The novelist Piers Paul Read wants us to know that the real Vitellio Scarpia, an 18th century Sicilian soldier for the Papal States, was not “sadistic,” as he is apparently shown to be in a play by one Victorien Sardou. Rather, in Read’s book “Scarpia” (2015), he is humane, dutiful, respectful of Catholicism—as well as highly imperfect. But not a cur.

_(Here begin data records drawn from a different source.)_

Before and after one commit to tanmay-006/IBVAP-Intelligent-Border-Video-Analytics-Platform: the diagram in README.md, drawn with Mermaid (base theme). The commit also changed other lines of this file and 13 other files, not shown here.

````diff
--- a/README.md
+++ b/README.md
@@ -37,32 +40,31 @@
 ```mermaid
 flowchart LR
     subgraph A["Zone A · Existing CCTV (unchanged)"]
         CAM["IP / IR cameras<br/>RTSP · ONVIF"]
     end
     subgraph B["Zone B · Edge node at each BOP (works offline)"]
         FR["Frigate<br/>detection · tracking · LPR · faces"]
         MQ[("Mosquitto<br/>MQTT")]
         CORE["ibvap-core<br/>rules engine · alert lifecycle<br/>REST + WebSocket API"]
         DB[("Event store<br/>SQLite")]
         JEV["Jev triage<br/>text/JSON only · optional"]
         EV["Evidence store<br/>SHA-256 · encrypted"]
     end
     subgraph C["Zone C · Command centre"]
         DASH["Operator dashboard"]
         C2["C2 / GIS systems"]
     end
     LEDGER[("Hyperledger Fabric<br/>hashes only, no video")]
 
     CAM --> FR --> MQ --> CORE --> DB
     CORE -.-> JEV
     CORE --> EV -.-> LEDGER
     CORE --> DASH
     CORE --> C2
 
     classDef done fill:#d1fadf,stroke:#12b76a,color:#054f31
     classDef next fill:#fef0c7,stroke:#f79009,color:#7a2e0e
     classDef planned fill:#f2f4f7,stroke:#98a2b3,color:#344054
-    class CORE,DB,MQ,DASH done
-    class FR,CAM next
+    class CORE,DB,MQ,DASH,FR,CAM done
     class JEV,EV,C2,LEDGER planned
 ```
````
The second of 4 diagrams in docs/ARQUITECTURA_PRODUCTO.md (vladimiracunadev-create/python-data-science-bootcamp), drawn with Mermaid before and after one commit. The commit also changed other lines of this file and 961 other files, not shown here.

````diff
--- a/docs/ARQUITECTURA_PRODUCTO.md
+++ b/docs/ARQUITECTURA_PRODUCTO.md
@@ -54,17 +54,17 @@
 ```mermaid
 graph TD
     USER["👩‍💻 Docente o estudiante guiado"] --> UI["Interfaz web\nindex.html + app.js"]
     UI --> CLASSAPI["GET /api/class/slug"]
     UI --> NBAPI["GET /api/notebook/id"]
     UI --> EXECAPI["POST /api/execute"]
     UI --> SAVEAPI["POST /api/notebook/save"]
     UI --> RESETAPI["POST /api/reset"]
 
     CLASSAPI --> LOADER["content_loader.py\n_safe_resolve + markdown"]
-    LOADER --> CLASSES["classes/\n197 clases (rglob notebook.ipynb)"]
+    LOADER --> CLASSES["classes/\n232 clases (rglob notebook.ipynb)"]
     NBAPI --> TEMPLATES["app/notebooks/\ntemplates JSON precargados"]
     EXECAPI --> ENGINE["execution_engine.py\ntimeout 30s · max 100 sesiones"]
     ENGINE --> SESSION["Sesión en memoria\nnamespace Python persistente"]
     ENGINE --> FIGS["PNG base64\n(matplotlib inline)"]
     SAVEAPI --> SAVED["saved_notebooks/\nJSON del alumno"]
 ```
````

In addition, Scarpia is anti-Jacobin, living when revolutionary France does bloody-minded harm to Italy. Not surprisingly for a Read novel, the subject of salvation crops up. The Arletty of Rome, the woman who sleeps with French Jacobins—Scarpia’s estranged wife, Paola—is the only character in the book who after repentance reaches a deep Christian devotion. One person, maybe more, has considered this Catholic propaganda. It is nothing of the sort. The conversion is one occurrence among many, taking place, remember, in Catholic Italy. And this book—riveting if not always satisfactorily edited—is not preachy at all.